It’s usually a good idea to get a second medical opinion on surgeries or drug treatments. A geriatric specialist may be needed to help make this assessment. Many hospitals have geriatric screening programs to assess the medical needs of the elderly. Consider:
a. The current levels of monitoring required, including administering medication, supervising physical therapy, etc.
b. The timing and extent of expected changes in the parents’ mental and physical conditions over the next six months, one year, three years, and five to ten years. The changes expected in the coming months and years can greatly influence where parents might eventually live (their home, nursing home, assisted living facility or with a family member).
4. Assess personal preferences
Parents’ desire to retain control over their lives may be as important as the kind of care that’s affordable and available to them.
For many elderly people, the urge to keep their privacy and independence is so strong that they want only minimal assistance while staying in their homes. Others welcome as much assistance as possible and feel more secure in a controlled environment that is outside their home. No two situations are alike. But staying geographically close to friends can also be an important factor in an elderly person’s general well-being.
Transportation for parents is a vital link to health care as well as to day-to-day necessities such as grocery shopping. If your clients’ parents need assistance obtaining transportation services, have them contact the local agency on aging or consult the Elder Care Locator (online at http://www.eldercare.gov/Eldercare.NET/Public/Index.aspx or by phone at 800-677-1116).
5. Assess the financial situation
Make sure that you and your clients are aware of the parents’ financial and insurance situations.

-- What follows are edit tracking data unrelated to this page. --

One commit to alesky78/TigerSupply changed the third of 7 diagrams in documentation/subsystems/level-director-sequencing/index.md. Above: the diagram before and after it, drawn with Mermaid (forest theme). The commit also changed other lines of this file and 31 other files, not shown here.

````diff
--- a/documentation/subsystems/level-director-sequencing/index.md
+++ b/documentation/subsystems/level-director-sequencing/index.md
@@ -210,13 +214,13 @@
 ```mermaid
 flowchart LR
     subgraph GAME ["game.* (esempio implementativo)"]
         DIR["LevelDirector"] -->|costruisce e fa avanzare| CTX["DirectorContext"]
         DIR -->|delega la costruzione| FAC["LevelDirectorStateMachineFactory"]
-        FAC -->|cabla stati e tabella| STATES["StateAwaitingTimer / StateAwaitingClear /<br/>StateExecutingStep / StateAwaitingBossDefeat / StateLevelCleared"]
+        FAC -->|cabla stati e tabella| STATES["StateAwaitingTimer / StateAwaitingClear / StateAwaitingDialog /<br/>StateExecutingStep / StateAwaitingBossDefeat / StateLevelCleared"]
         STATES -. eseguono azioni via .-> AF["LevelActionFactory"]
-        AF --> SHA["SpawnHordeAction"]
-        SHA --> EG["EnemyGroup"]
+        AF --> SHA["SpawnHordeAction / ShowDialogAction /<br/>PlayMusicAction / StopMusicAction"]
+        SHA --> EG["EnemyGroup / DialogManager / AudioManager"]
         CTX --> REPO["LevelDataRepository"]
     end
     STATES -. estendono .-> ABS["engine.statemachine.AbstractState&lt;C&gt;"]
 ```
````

Ask clients and/or their parents for a current inventory of what they own and owe. If they don’t have an inventory, assist them in putting one together.

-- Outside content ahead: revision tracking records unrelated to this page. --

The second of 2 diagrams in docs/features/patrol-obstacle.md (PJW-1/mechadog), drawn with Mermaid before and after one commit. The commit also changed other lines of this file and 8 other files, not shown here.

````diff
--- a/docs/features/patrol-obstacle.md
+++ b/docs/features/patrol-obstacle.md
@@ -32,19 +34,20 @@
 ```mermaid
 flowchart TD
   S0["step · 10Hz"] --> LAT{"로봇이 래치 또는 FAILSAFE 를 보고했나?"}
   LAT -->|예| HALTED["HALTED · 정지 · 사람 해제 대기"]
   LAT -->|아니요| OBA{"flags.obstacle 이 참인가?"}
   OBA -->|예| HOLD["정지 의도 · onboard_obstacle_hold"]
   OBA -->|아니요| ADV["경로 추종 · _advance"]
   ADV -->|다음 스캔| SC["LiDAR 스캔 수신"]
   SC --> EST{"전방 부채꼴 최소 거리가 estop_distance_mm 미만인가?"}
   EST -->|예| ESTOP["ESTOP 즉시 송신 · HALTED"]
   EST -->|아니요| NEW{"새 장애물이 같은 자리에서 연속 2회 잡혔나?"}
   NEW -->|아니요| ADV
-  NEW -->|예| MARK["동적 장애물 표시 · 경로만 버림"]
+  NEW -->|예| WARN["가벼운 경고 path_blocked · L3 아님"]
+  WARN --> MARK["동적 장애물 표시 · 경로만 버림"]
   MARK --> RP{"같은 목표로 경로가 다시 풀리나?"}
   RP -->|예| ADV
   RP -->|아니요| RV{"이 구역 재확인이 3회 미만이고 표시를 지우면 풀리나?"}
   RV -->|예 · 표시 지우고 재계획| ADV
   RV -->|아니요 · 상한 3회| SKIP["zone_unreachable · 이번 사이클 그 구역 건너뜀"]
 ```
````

Ask clients and their parents where they keep their important documents. Find out if they have up-to-date estate planning documents—wills, possibly trusts, durable powers of attorney for property management or an advance health care directive. If they don’t, encourage them to get these documents in place; otherwise, financial matters can get quite messy.
Paperwork can be reduced by making sure parents arrange for direct deposit of Social Security, pension or other payments into their accounts and by arranging for certain bills to be paid automatically. If elderly parents can keep control of credit cards and checks, their checkbook and paid bills should be reviewed periodically to see if anything looks out of the ordinary (e.g., an individual’s name or a company that is not recognized and shows big or recurring payments, or if a bill has been paid more than once). It is also important to check parents’ mail to make sure bills are being paid on time and that parents aren’t receiving past-due notices.
Your clients may face another dilemma—handling the paperwork around medical bills. It takes time and expertise to keep track of what’s being billed, paid and allowed. Insurance policies also have lifetime limits and copayments.
Your clients may need to hire someone who specializes in handling health insurance claims. For information on hiring a claims assistance professional in your area, contact the Alliance of Claims Assistance Professionals online at www.claims.org.
Suggest to your clients that they videotape their parents’ possessions and prepare a written list. This can be used by the parents’ insurance company in case anything is stolen, and it’s also a great deterrent to misappropriation.
Whether it’s a matter of finance, health, independence or geography, eldercare is an increasingly important issue for record numbers of Americans. Be thankful for what you and your family have this Holiday season, but heed the advice we’ve shared here. Next time, we’ll share five more tactics that savvy advisors and their clients are using to manage complex eldercare issues.